The closest habitat that remains today is ancient semi-natural woodland (ASNW) which has developed naturally on undisturbed soils. The long continuity of ASNW (existing since at least 1600AD) makes it one of our most valuable and important habitats, as the complex ecological connections contained within the woodland have evolved over long periods of time.
Why should we protect them?
Ancient woodlands support a huge range of wildlife, including more threatened species than any other UK habitat. Many of these species require stable conditions to survive, and often do not disperse easily so are unable to readily colonise new areas. Important micro-climatic habitats, such as rotting deadwood, can also be found here.
“Hundreds of thousands of acres of ancient woodland were converted to conifers between the 1930s and 1980s.”
These species and habitats are also becoming confined to smaller and more fragmented areas of woodland, as less than 2% of the UK’s land mass is now ASNW. Of this small area, 25% has been replanted with other species, often commercial non-native conifers, which have had a significant negative impact on native flora and fauna. Hundreds of thousands of acres of ancient woodland were converted to conifers between the 1930s and 1980s to produce timber for the forestry industry. These woodlands are known as plantations on ancient woodland sites (PAWS), with the plantation trees on many sites now ready to be felled for their timber.
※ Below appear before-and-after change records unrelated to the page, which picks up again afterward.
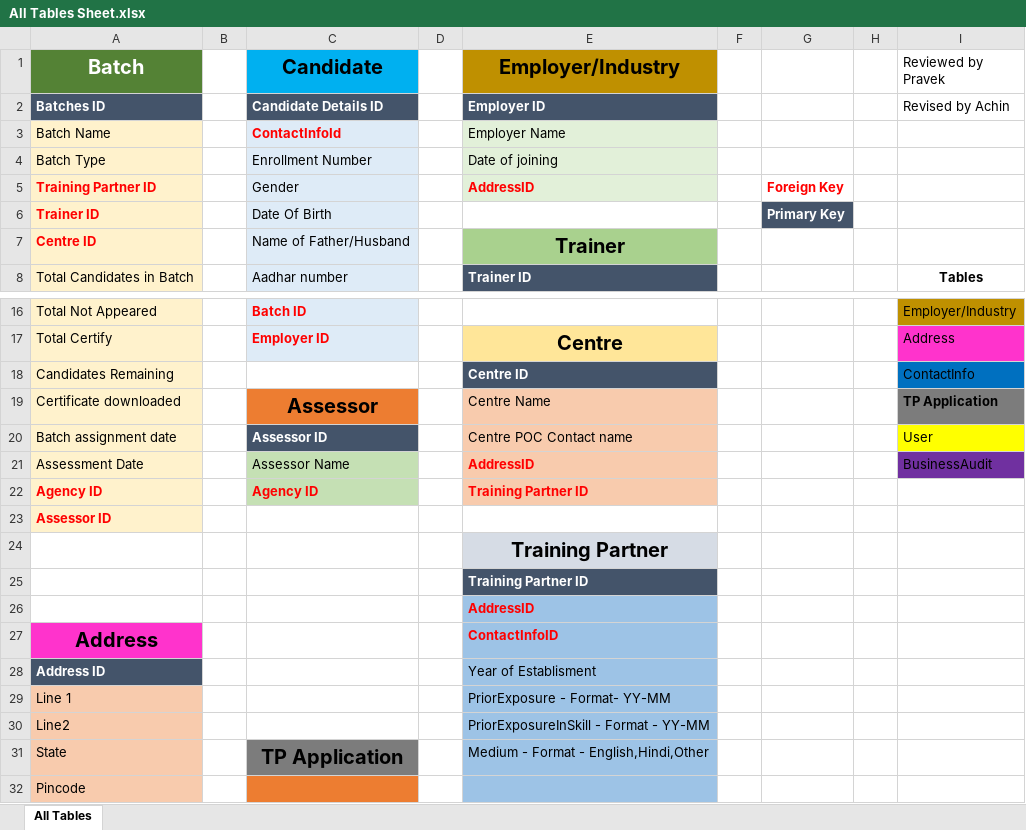
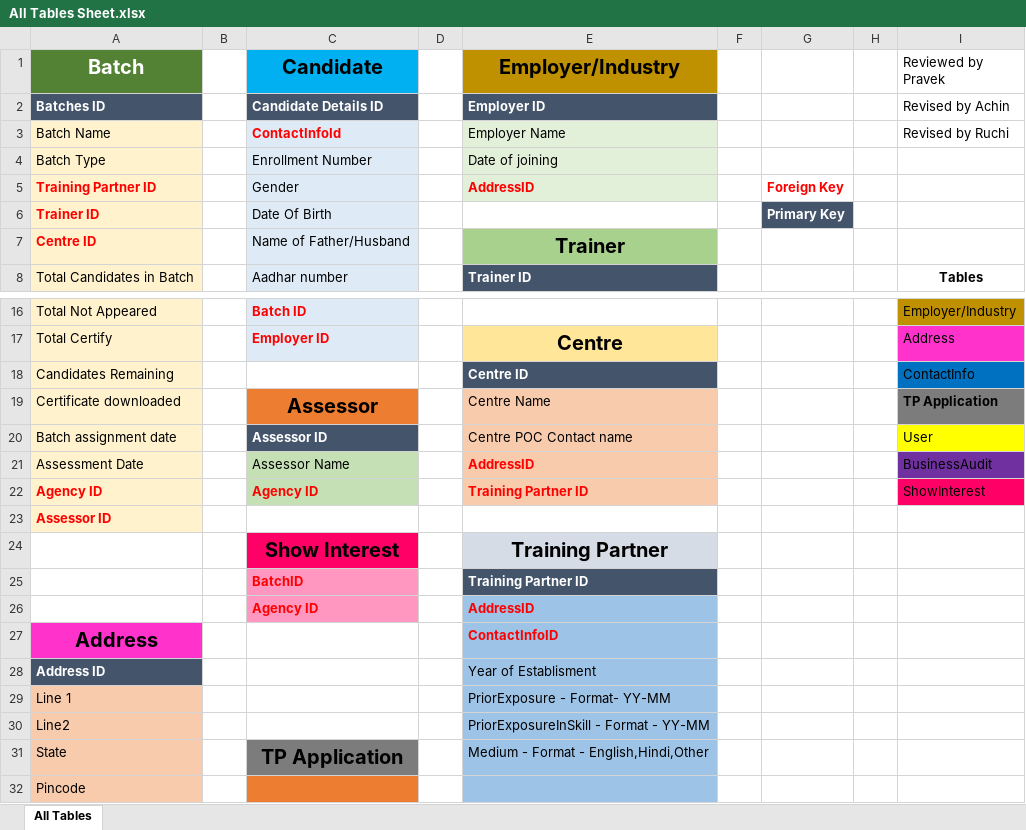
Before and after one commit to SmaltAndBeryl/Internship_2017, an Excel workbook: DB/All Tables Sheet.xlsx, sheet All Tables, drawn as a sheet; only a part is shown, gaps mark what is left out; values as stored, in another font and other column widths than the file's, no borders; the diff names each change by its address in the sheet, - before the commit and + after, or states it on an @@ line.

Commit message:
Ruchi Pareek : Added new table "ShowInterest" in All Tables Sheet.xlsx

```diff
--- a/DB/All Tables Sheet.xlsx (sheet All Tables)
+++ b/DB/All Tables Sheet.xlsx (sheet All Tables)
-I3 (Reviewed by Pravek): (empty)
+I3 (Reviewed by Pravek): Revised by Ruchi
-I22 (Reviewed by Pravek): (empty)
+I22 (Reviewed by Pravek): ShowInterest
-I22 fill: none
+I22 fill: #FF0066
-C24 (Candidate): (empty)
+C24 (Candidate): Show Interest
-C24 fill: none
+C24 fill: #FF0066
-C25 (Candidate): (empty)
+C25 (Candidate): BatchID
-C25:C26 fill: none
+C25:C26 fill: #FF97C1
-C26 (Candidate): (empty)
+C26 (Candidate): Agency ID
```
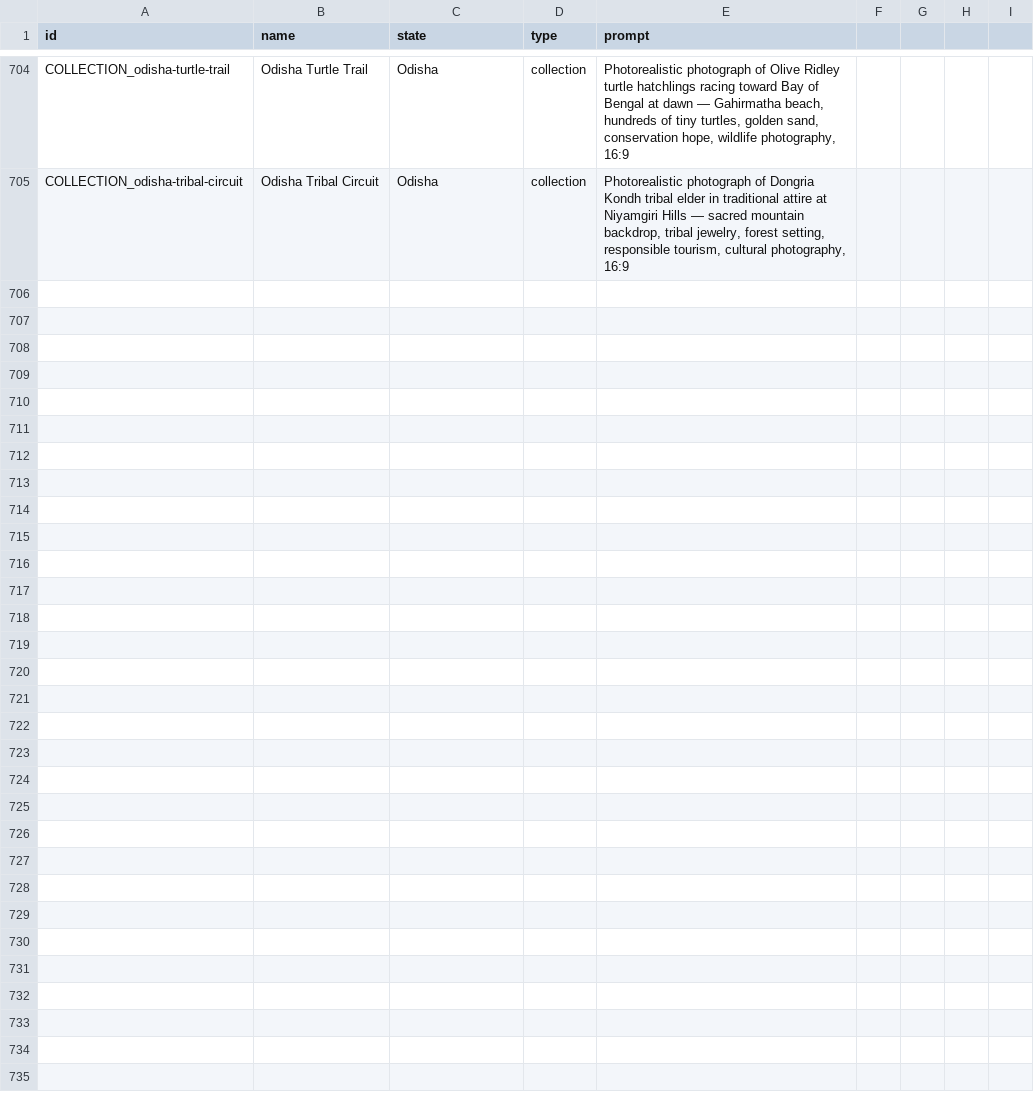
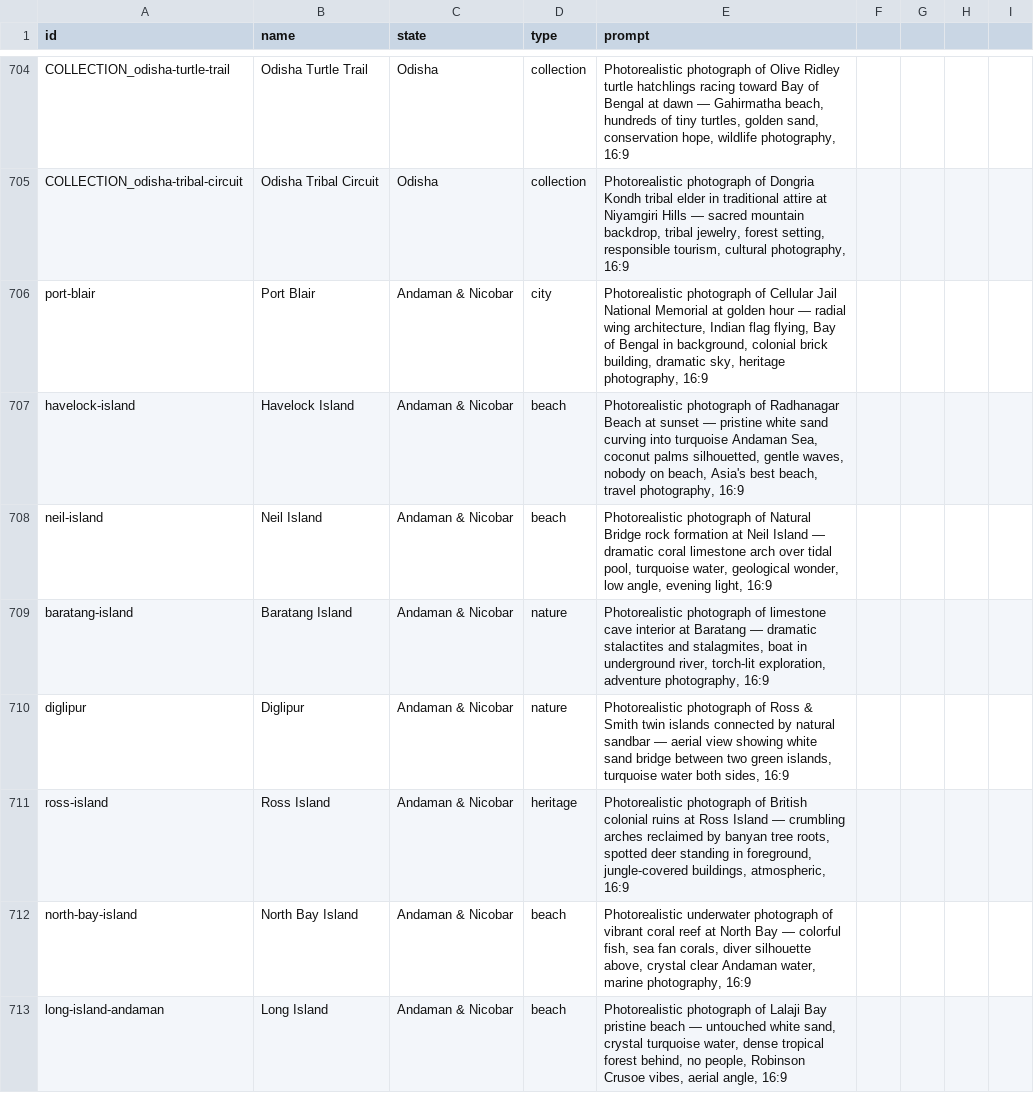
Before and after one commit to tanejaashish5-collab/india-travel-planner, a CSV file: image-prompts.csv, drawn as a sheet; only a part is shown, gaps mark what is left out; the diff covers the shown part only.

```diff
--- a/image-prompts.csv
+++ b/image-prompts.csv
@@ -705 +705,9 @@ COLLECTION_odisha-turtle-trail,Odisha Turtle Trail,Odisha,collection,"Photoreali
 COLLECTION_odisha-tribal-circuit,Odisha Tribal Circuit,Odisha,collection,"Photorealistic photograph of Dongria Kondh tribal elder in traditional attire at Niyamgiri Hills — sacred mountain backdrop, tribal jewelry, forest setting, responsible tourism, cultural photography, 16:9"
+port-blair,Port Blair,Andaman & Nicobar,city,"Photorealistic photograph of Cellular Jail National Memorial at golden hour — radial wing architecture, Indian flag flying, Bay of Bengal in background, colonial brick building, dramatic sky, heritage photography, 16:9"
+havelock-island,Havelock Island,Andaman & Nicobar,beach,"Photorealistic photograph of Radhanagar Beach at sunset — pristine white sand curving into turquoise Andaman Sea, coconut palms silhouetted, gentle waves, nobody on beach, Asia's best beach, travel photography, 16:9"
+neil-island,Neil Island,Andaman & Nicobar,beach,"Photorealistic photograph of Natural Bridge rock formation at Neil Island — dramatic coral limestone arch over tidal pool, turquoise water, geological wonder, low angle, evening light, 16:9"
+baratang-island,Baratang Island,Andaman & Nicobar,nature,"Photorealistic photograph of limestone cave interior at Baratang — dramatic stalactites and stalagmites, boat in underground river, torch-lit exploration, adventure photography, 16:9"
+diglipur,Diglipur,Andaman & Nicobar,nature,"Photorealistic photograph of Ross & Smith twin islands connected by natural sandbar — aerial view showing white sand bridge between two green islands, turquoise water both sides, 16:9"
+ross-island,Ross Island,Andaman & Nicobar,heritage,"Photorealistic photograph of British colonial ruins at Ross Island — crumbling arches reclaimed by banyan tree roots, spotted deer standing in foreground, jungle-covered buildings, atmospheric, 16:9"
+north-bay-island,North Bay Island,Andaman & Nicobar,beach,"Photorealistic underwater photograph of vibrant coral reef at North Bay — colorful fish, sea fan corals, diver silhouette above, crystal clear Andaman water, marine photography, 16:9"
+long-island-andaman,Long Island,Andaman & Nicobar,beach,"Photorealistic photograph of Lalaji Bay pristine beach — untouched white sand, crystal turquoise water, dense tropical forest behind, no people, Robinson Crusoe vibes, aerial angle, 16:9"
```
Also changed, not shown: 7 added rows elsewhere in this file, video-prompts.csv, 6 other files.
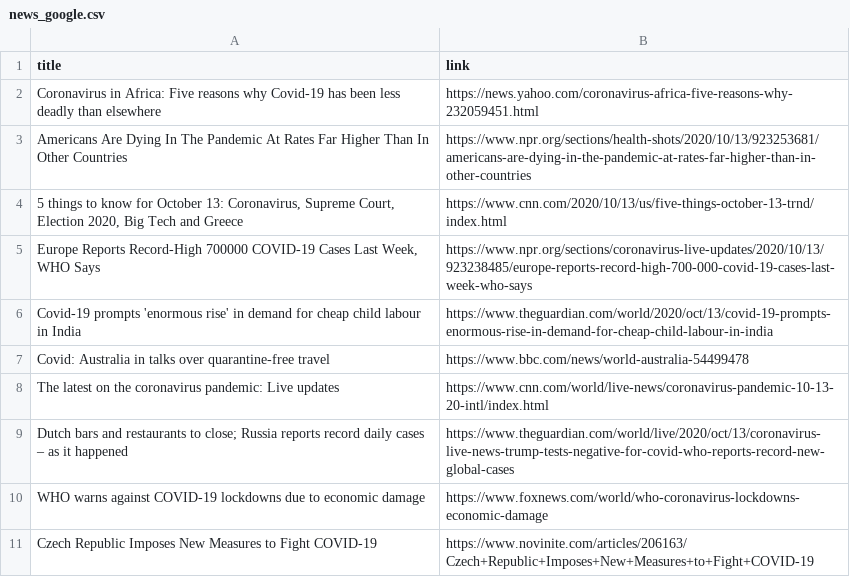
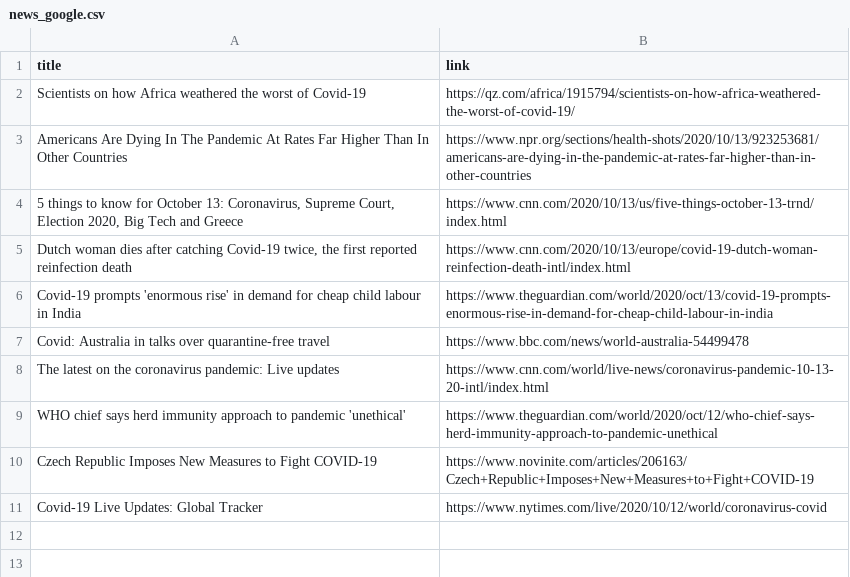
Before and after one commit to adrinerDP/livecod, a CSV file: data/news_google.csv, drawn as a sheet.

Commit message:
Run crawler and update current data

```diff
--- a/data/news_google.csv
+++ b/data/news_google.csv
@@ -1,6 +1,6 @@
 title,link
-Coronavirus in Africa: Five reasons why Covid-19 has been less deadly than elsewhere,https://news.yahoo.com/coronavirus-africa-five-reasons-why-232059451.html
+Scientists on how Africa weathered the worst of Covid-19,https://qz.com/africa/1915794/scientists-on-how-africa-weathered-the-worst-of-covid-19/
 Americans Are Dying In The Pandemic At Rates Far Higher Than In Other Countries,https://www.npr.org/sections/health-shots/2020/10/13/923253681/americans-are-dying-in-the-pandemic-at-rates-far-higher-than-in-other-countries
 "5 things to know for October 13: Coronavirus, Supreme Court, Election 2020, Big Tech and Greece",https://www.cnn.com/2020/10/13/us/five-things-october-13-trnd/index.html
-"Europe Reports Record-High 700000 COVID-19 Cases Last Week, WHO Says",https://www.npr.org/sections/coronavirus-live-updates/2020/10/13/923238485/europe-reports-record-high-700-000-covid-19-cases-last-week-who-says
+"Dutch woman dies after catching Covid-19 twice, the first reported reinfection death",https://www.cnn.com/2020/10/13/europe/covid-19-dutch-woman-reinfection-death-intl/index.html
 Covid-19 prompts 'enormous rise' in demand for cheap child labour in India,https://www.theguardian.com/world/2020/oct/13/covid-19-prompts-enormous-rise-in-demand-for-cheap-child-labour-in-india
@@ -8,4 +8,4 @@ Covid: Australia in talks over quarantine-free travel,https://www.bbc.com/news/w
 The latest on the coronavirus pandemic: Live updates,https://www.cnn.com/world/live-news/coronavirus-pandemic-10-13-20-intl/index.html
-Dutch bars and restaurants to close; Russia reports record daily cases – as it happened,https://www.theguardian.com/world/live/2020/oct/13/coronavirus-live-news-trump-tests-negative-for-covid-who-reports-record-new-global-cases
-WHO warns against COVID-19 lockdowns due to economic damage,https://www.foxnews.com/world/who-coronavirus-lockdowns-economic-damage
+WHO chief says herd immunity approach to pandemic 'unethical',https://www.theguardian.com/world/2020/oct/12/who-chief-says-herd-immunity-approach-to-pandemic-unethical
 Czech Republic Imposes New Measures to Fight COVID-19,https://www.novinite.com/articles/206163/Czech+Republic+Imposes+New+Measures+to+Fight+COVID-19
+Covid-19 Live Updates: Global Tracker,https://www.nytimes.com/live/2020/10/12/world/coronavirus-covid
```
Also changed, not shown: data/current_global.csv, data/news_naver.csv, 5 other files.
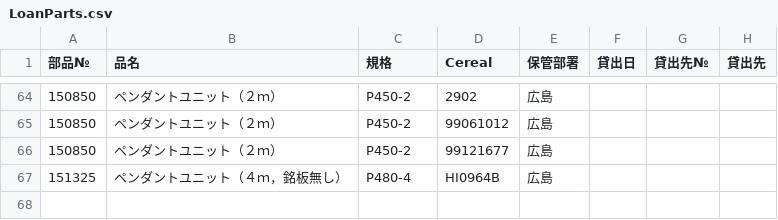
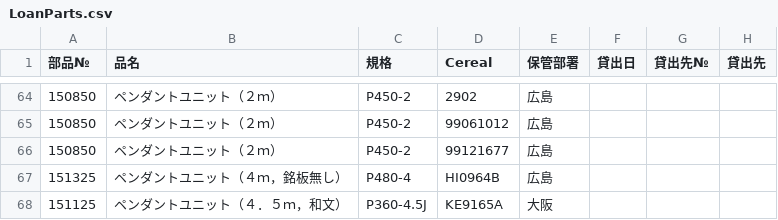
Before and after one commit to moriyoshiamane-commits/shelfsearch, a CSV file: LoanParts.csv, drawn as a sheet; only a part is shown, gaps mark what is left out; the diff names each change by its address in the sheet, - before the commit and + after, or states it on an @@ line.

Commit message:
Add files via upload

```diff
--- a/LoanParts.csv
+++ b/LoanParts.csv
+row 68: 151125 | ペンダントユニット（４．５ｍ，和文） | P360-4.5J | KE9165A | 大阪
```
Unfortunately, woods planted today will not become ancient woodlands in 400 years time as the soils on which they have been planted have been modified by modern agriculture and industry. Existing ancient woodlands are therefore irreplaceable, and once gone are lost forever.
How can we restore them?
It is the rich variety of wildlife that makes ancient woodlands one of our most beautiful habitats, with carpets of bluebells, ramsons and wood anemones blooming in springtime. These delicate plants could no longer survive in our woodlands once dense stands of conifers had been planted, due to the year-round shade.
Although damaged, ancient woodlands are not beyond repair. Some plantations on ancient woodland sites have retained small remnants of native woodland in steep-sided, inaccessible gullies. The soils of many plantation sites may also contain an important bank of seeds that has lain dormant for hundreds of years, and with sufficient light, these seeds can thrive once again.
With sensitive management, and the felling and replanting of conifer trees with native broadleaf species, ancient woodlands and the complex ecological connections within them can be restored to their former glory.
It is the aim of the Wild Woods Project, a two-year Heritage Lottery funded project, to support communities in Gateshead and Durham to care for Milkwellburn Wood, Witton Dene, Flass Vale, Pelaw Wood, Blaid’s Wood, Great High Wood and Hollinside Wood, which all contain areas of ancient woodland. The project will involve working with volunteers to deliver practical projects and events that promote the biodiversity and cultural value of the woodlands, and will link the participating communities to form a network of groups that can support each other in future years.
For further information, please contact Fran Mudd on (0191) 584 3112, or by emailing firstname.lastname@example.org